**Exercise:**
If a line in the entries below includes "pictures", show that line.

[Edit difference data]
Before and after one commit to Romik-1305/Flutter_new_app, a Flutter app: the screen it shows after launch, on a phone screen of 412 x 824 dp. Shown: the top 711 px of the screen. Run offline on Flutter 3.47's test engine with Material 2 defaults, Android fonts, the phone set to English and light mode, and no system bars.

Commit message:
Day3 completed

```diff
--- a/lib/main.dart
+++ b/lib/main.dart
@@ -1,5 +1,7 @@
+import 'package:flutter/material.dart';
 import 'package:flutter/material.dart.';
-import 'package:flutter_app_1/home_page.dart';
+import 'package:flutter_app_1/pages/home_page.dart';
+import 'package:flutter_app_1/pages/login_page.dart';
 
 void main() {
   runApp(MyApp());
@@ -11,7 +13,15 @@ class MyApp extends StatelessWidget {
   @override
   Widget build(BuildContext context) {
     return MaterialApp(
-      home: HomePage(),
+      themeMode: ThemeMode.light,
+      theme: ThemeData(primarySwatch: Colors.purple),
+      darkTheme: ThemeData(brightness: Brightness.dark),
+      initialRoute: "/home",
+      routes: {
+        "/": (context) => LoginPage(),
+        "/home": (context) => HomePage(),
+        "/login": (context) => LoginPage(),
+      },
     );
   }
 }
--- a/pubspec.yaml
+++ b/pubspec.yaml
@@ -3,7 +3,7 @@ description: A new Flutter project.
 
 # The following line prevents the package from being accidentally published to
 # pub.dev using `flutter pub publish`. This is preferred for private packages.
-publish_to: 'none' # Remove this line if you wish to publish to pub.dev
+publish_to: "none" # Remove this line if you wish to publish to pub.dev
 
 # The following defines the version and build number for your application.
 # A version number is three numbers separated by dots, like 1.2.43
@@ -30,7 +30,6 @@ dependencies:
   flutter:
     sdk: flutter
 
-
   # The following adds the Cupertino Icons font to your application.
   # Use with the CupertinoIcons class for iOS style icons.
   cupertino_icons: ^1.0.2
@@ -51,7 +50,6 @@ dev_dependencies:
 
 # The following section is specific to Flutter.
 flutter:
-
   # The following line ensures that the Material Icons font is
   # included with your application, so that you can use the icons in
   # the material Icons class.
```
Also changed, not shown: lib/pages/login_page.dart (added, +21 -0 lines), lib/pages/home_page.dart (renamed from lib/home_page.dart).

---

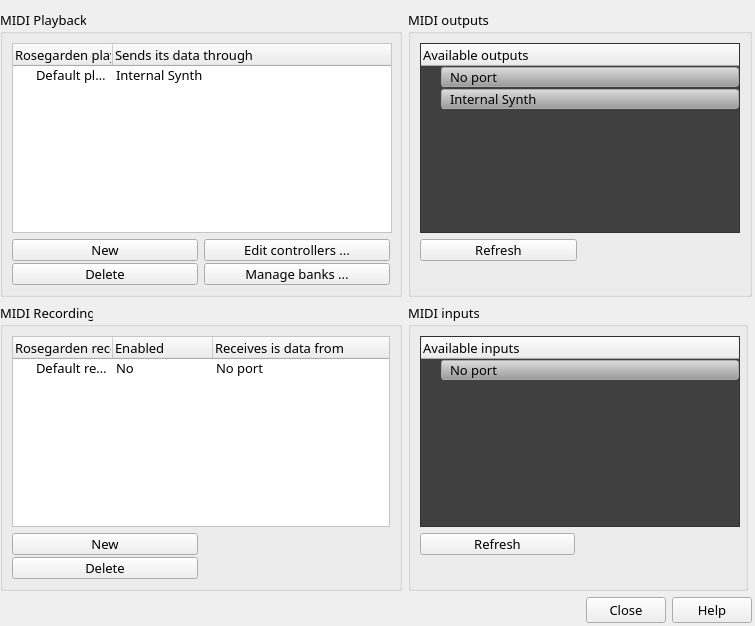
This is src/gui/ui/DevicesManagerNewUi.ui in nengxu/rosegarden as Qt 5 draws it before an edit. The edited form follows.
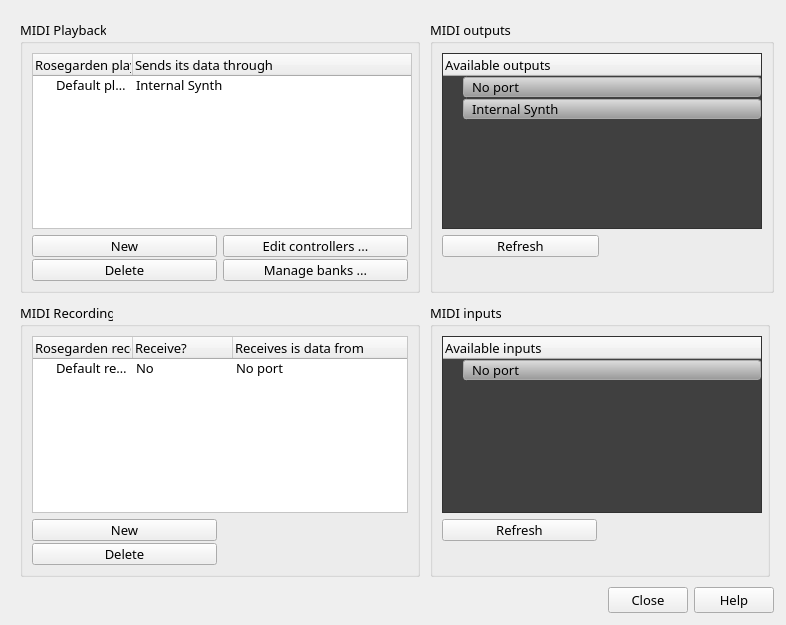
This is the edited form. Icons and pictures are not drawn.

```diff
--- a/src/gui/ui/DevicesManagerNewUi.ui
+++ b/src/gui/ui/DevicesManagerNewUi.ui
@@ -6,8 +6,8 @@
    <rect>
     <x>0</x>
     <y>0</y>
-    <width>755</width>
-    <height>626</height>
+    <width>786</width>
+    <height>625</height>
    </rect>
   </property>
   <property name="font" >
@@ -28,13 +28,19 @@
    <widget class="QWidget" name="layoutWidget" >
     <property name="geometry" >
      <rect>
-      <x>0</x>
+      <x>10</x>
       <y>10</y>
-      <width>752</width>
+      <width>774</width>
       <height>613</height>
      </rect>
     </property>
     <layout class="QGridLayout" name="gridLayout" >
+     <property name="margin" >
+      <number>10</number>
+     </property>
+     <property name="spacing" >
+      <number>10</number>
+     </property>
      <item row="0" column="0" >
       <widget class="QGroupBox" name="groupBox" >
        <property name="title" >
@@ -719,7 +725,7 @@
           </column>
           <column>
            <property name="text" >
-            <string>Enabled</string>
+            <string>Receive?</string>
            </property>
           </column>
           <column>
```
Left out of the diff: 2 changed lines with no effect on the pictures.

**Task answer:**
This is the edited form. Icons and pictures are not drawn.
Left out of the diff: 2 changed lines with no effect on the pictures.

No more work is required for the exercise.